» Task goal
With pictures left out, extract every line between the start of the records below and the line holding "-<h3>코덱스: 5시간·주간 한도, 무료는 월 미터</h3>", inclusive.

Items from a dataset:
━━━━━━━━━━━━━━━━

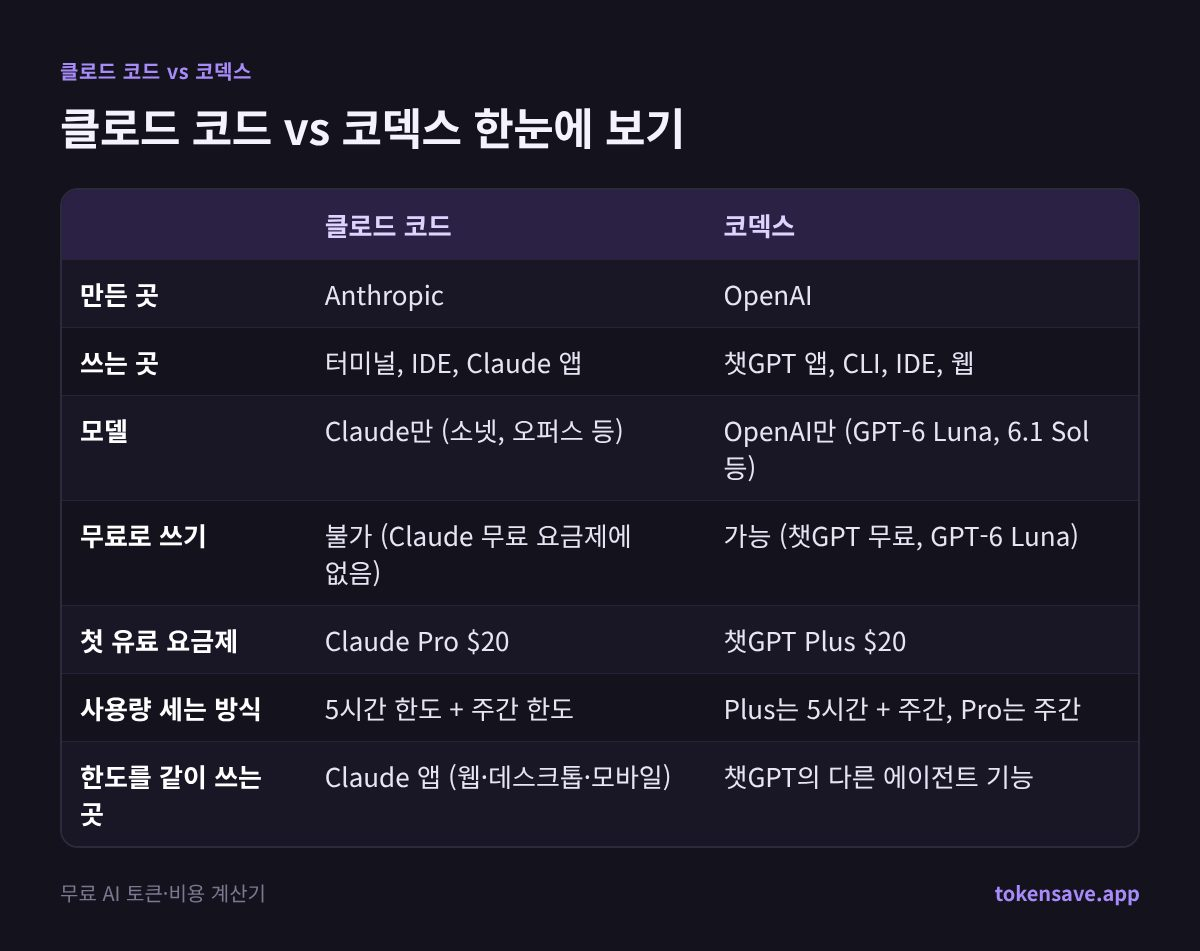
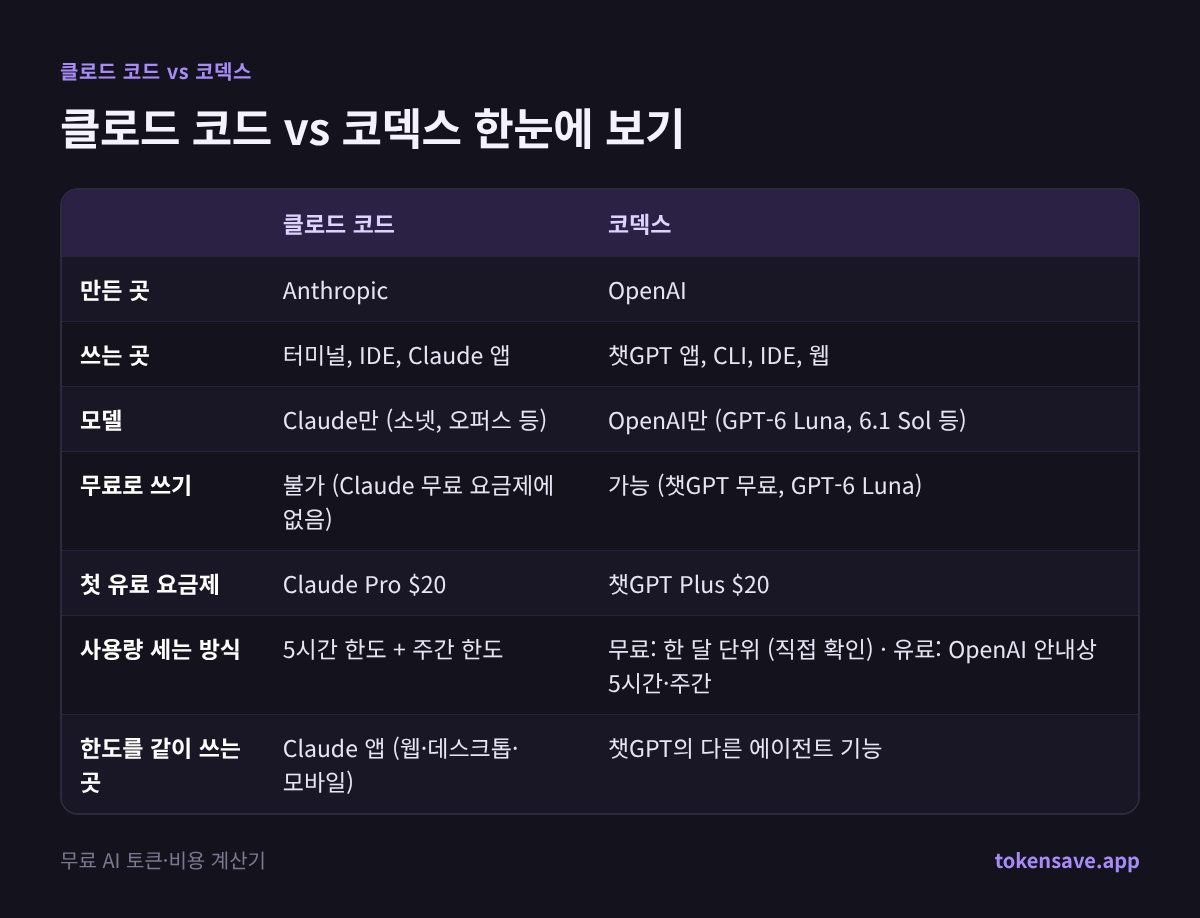
agentcmp-ko: Codex free plan limit is monthly (verified); paid limits marked as OpenAI's guidance
Claude-Session: https://claude.ai/code/session_01W8aXc59ngKVkm4DMWgY3MZ

diff --git a/_source/src/blog/agentcmp-ko.html b/_source/src/blog/agentcmp-ko.html
@@ -1,8 +1,8 @@
 <p><img fetchpriority="high" width="1200" height="630" alt="클로드 코드 vs 코덱스: 같은 프롬프트 실측·요금 비교" src="/claude-code-vs-codex-ko.jpg" /></p>
-<p><strong>클로드 코드 vs 코덱스 한 줄 정리:</strong> 둘 다 월 $20 요금제로 시작하고, 사용량은 5시간·주간 한도로 셉니다. 같은 프롬프트로 직접 돌려 보니 작은 작업에서는 속도가 비슷했고(37초 대 39초), 코덱스는 무료 요금제로도 돌아갔습니다. 독립 벤치마크에서는 클로드 코드가 점수가 높고(68 대 63), 코덱스는 작업당 비용이 93% 낮았습니다. 이 글에서는 요금제, 사용량 계산 방식, 직접 테스트 결과, 벤치마크, 용도별 선택 기준까지 한 번에 비교합니다.</p>
+<p><strong>클로드 코드 vs 코덱스 한 줄 정리:</strong> 둘 다 월 $20 요금제로 시작합니다. 클로드 코드는 5시간·주간 한도로 사용량을 세고, 코덱스 무료 요금제는 직접 써 보니 한 달 단위 한도였습니다. 같은 프롬프트로 직접 돌려 보니 작은 작업에서는 속도가 비슷했고(37초 대 39초), 코덱스는 무료 요금제로도 돌아갔습니다. 독립 벤치마크에서는 클로드 코드가 점수가 높고(68 대 63), 코덱스는 작업당 비용이 93% 낮았습니다. 이 글에서는 요금제, 사용량 계산 방식, 직접 테스트 결과, 벤치마크, 용도별 선택 기준까지 한 번에 비교합니다.</p>
 <p>클로드 코드(Claude Code)는 Anthropic이, 코덱스(Codex)는 OpenAI가 만든 AI 코딩 에이전트입니다. 요금표만 보면 $20, $100, $200 요금제가 나란히 있어서 비슷해 보입니다. 하지만 무료로 쓸 수 있는지, 한도를 어떻게 세는지, 작업 하나에 토큰을 얼마나 쓰는지가 꽤 다릅니다. 요금은 2026년 10월 11~14일 각 회사 공식 페이지 기준입니다.</p>
 <h2>클로드 코드 vs 코덱스 한눈에 보기</h2>
-<p><img loading="lazy" width="1200" height="951" alt="클로드 코드 vs 코덱스 한눈에 보기: 클로드 코드, 코덱스" src="/claude-code-vs-codex-ko-2.jpg" /></p>
+<p><img loading="lazy" width="1200" height="918" alt="클로드 코드 vs 코덱스 한눈에 보기: 클로드 코드, 코덱스" src="/claude-code-vs-codex-ko-2.jpg" /></p>
 <div class="overflow-x-auto"><table>
 <thead>
 <tr>
@@ -40,7 +40,7 @@
 <tr>
 <td>사용량 세는 방식</td>
 <td>5시간 한도 + 주간 한도</td>
-<td>Plus는 5시간 + 주간, Pro는 주간</td>
+<td>무료: 한 달 단위 (직접 확인) · 유료: OpenAI 안내상 5시간·주간</td>
 </tr>
 <tr>
 <td>한도를 같이 쓰는 곳</td>
@@ -104,9 +104,9 @@
 <h2>사용량은 어떻게 세나</h2>
 <h3>클로드 코드: 5시간 한도와 주간 한도</h3>
 <p>5시간 단위 한도와 그 위의 주간 한도가 있고, 둘 다 Claude 앱과 같이 씁니다. 앱에서 긴 대화를 하면 코딩에 쓸 한도가 그만큼 줄어듭니다. Max 요금제는 Fable 모델용 주간 한도가 따로 있습니다. 남은 양은 클로드 코드 안에서 <strong>/usage</strong>로 확인합니다. Anthropic은 한도를 토큰 수로 공개하지 않습니다. 자세한 내용은 <a href="/ko/blog/claude-code-sayongnyang-hando">클로드 코드 사용량 한도 정리</a>를 보세요.</p>
-<h3>코덱스: 5시간·주간 한도, 무료는 월 미터</h3>
-<p>OpenAI 안내 기준으로 Plus와 Business는 5시간 단위 한도가 있고 주간 한도가 추가로 걸릴 수 있습니다. Pro 요금제는 현재 5시간 한도 없이 주간 한도만 있습니다. 내 컴퓨터에서 돌리는 로컬 작업과 클라우드 작업은 같은 사용량을 나눠 쓰고, 클라우드 작업이 더 많이 씁니다. 클라우드 작업은 Plus부터 됩니다.</p>
-<p>우리 무료 계정에서는 5시간이나 주간 미터가 없었습니다. '1개월'짜리 사용량 막대 하나만 보였습니다. 자세한 내용은 <a href="/ko/blog/codex-sayongnyang-hando">코덱스 사용량 한도 정리</a>를 보세요.</p>
+<h3>코덱스: 무료는 한 달 단위, 유료는 5시간·주간</h3>
+<p><strong>무료 요금제 (직접 확인):</strong> 우리 무료 계정에는 5시간이나 주간 미터가 없었습니다. '1개월'짜리 사용량 막대 하나만 있고, 초기화도 한 달 뒤였습니다. 위 테스트의 "월 사용량 1%"가 이 막대 기준입니다.</p>
+<p><strong>유료 요금제 (OpenAI 안내 기준):</strong> 저는 Plus나 Pro를 써 보지 않아서, 아래는 OpenAI 안내를 옮긴 것입니다. Plus와 Business는 5시간 단위 한도가 있고 주간 한도가 추가로 걸릴 수 있습니다. Pro 요금제는 5시간 한도 없이 주간 한도만 있다고 안내합니다. 내 컴퓨터에서 돌리는 로컬 작업과 클라우드 작업은 같은 사용량을 나눠 쓰고, 클라우드 작업은 Plus부터 됩니다. 자세한 내용은 <a href="/ko/blog/codex-sayongnyang-hando">코덱스 사용량 한도 정리</a>를 보세요.</p>
 <ul>
 <li><strong>둘 다 작업당 가격을 숨깁니다.</strong> 화면에는 달러가 아니라 한도의 몇 %를 썼는지만 나옵니다.</li>
 <li><strong>한도가 차면 기다리거나 추가 사용량을 삽니다.</strong> 클로드 코드는 사용 크레딧을 켜거나 API로 넘어갈 수 있습니다.</li>
@@ -266,7 +266,7 @@
 <tr>
 <td>과금 방식</td>
 <td>5시간·주간 한도</td>
-<td>5시간·주간 한도</td>
+<td>무료는 월 단위, 유료는 5시간·주간</td>
 <td>월 사용량을 API 가격으로 차감</td>
 </tr>
 <tr>
@@ -335,7 +335,7 @@
 <ul>
 <li><strong>둘 다 $20로 시작하지만 무료로 쓸 수 있는 건 코덱스뿐입니다.</strong> 우리 테스트에서 무료 요금제로도 충분히 돌아갔습니다.</li>
 <li><strong>클로드 코드는 높은 effort에서 작업당 더 많은 일을 합니다.</strong> 독립 벤치마크 점수가 가장 높고, 그만큼 토큰을 많이 씁니다.</li>
-<li><strong>코덱스는 가볍고 경제적입니다.</strong> 작업당 비용과 시간이 적고, Pro 요금제는 5시간 한도 없이 주간 한도만 있습니다.</li>
+<li><strong>코덱스는 가볍고 경제적입니다.</strong> 작업당 비용과 시간이 적고, 무료 요금제의 한 달 한도로도 작은 작업은 넉넉했습니다.</li>
 <li><strong>매일 많이 쓴다면 $100·$200 정액 요금제가 API보다 보통 쌉니다.</strong></li>
 </ul>
 <h2>자주 묻는 질문</h2>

━━━━━━━━━━━━━━━━

» Written response
agentcmp-ko: Codex free plan limit is monthly (verified); paid limits marked as OpenAI's guidance
Claude-Session: https://claude.ai/code/session_01W8aXc59ngKVkm4DMWgY3MZ

diff --git a/_source/src/blog/agentcmp-ko.html b/_source/src/blog/agentcmp-ko.html
@@ -1,8 +1,8 @@
 <p><img fetchpriority="high" width="1200" height="630" alt="클로드 코드 vs 코덱스: 같은 프롬프트 실측·요금 비교" src="/claude-code-vs-codex-ko.jpg" /></p>
-<p><strong>클로드 코드 vs 코덱스 한 줄 정리:</strong> 둘 다 월 $20 요금제로 시작하고, 사용량은 5시간·주간 한도로 셉니다. 같은 프롬프트로 직접 돌려 보니 작은 작업에서는 속도가 비슷했고(37초 대 39초), 코덱스는 무료 요금제로도 돌아갔습니다. 독립 벤치마크에서는 클로드 코드가 점수가 높고(68 대 63), 코덱스는 작업당 비용이 93% 낮았습니다. 이 글에서는 요금제, 사용량 계산 방식, 직접 테스트 결과, 벤치마크, 용도별 선택 기준까지 한 번에 비교합니다.</p>
+<p><strong>클로드 코드 vs 코덱스 한 줄 정리:</strong> 둘 다 월 $20 요금제로 시작합니다. 클로드 코드는 5시간·주간 한도로 사용량을 세고, 코덱스 무료 요금제는 직접 써 보니 한 달 단위 한도였습니다. 같은 프롬프트로 직접 돌려 보니 작은 작업에서는 속도가 비슷했고(37초 대 39초), 코덱스는 무료 요금제로도 돌아갔습니다. 독립 벤치마크에서는 클로드 코드가 점수가 높고(68 대 63), 코덱스는 작업당 비용이 93% 낮았습니다. 이 글에서는 요금제, 사용량 계산 방식, 직접 테스트 결과, 벤치마크, 용도별 선택 기준까지 한 번에 비교합니다.</p>
 <p>클로드 코드(Claude Code)는 Anthropic이, 코덱스(Codex)는 OpenAI가 만든 AI 코딩 에이전트입니다. 요금표만 보면 $20, $100, $200 요금제가 나란히 있어서 비슷해 보입니다. 하지만 무료로 쓸 수 있는지, 한도를 어떻게 세는지, 작업 하나에 토큰을 얼마나 쓰는지가 꽤 다릅니다. 요금은 2026년 10월 11~14일 각 회사 공식 페이지 기준입니다.</p>
 <h2>클로드 코드 vs 코덱스 한눈에 보기</h2>
-<p><img loading="lazy" width="1200" height="951" alt="클로드 코드 vs 코덱스 한눈에 보기: 클로드 코드, 코덱스" src="/claude-code-vs-codex-ko-2.jpg" /></p>
+<p><img loading="lazy" width="1200" height="918" alt="클로드 코드 vs 코덱스 한눈에 보기: 클로드 코드, 코덱스" src="/claude-code-vs-codex-ko-2.jpg" /></p>
 <div class="overflow-x-auto"><table>
 <thead>
 <tr>
@@ -40,7 +40,7 @@
 <tr>
 <td>사용량 세는 방식</td>
 <td>5시간 한도 + 주간 한도</td>
-<td>Plus는 5시간 + 주간, Pro는 주간</td>
+<td>무료: 한 달 단위 (직접 확인) · 유료: OpenAI 안내상 5시간·주간</td>
 </tr>
 <tr>
 <td>한도를 같이 쓰는 곳</td>
@@ -104,9 +104,9 @@
 <h2>사용량은 어떻게 세나</h2>
 <h3>클로드 코드: 5시간 한도와 주간 한도</h3>
 <p>5시간 단위 한도와 그 위의 주간 한도가 있고, 둘 다 Claude 앱과 같이 씁니다. 앱에서 긴 대화를 하면 코딩에 쓸 한도가 그만큼 줄어듭니다. Max 요금제는 Fable 모델용 주간 한도가 따로 있습니다. 남은 양은 클로드 코드 안에서 <strong>/usage</strong>로 확인합니다. Anthropic은 한도를 토큰 수로 공개하지 않습니다. 자세한 내용은 <a href="/ko/blog/claude-code-sayongnyang-hando">클로드 코드 사용량 한도 정리</a>를 보세요.</p>
-<h3>코덱스: 5시간·주간 한도, 무료는 월 미터</h3>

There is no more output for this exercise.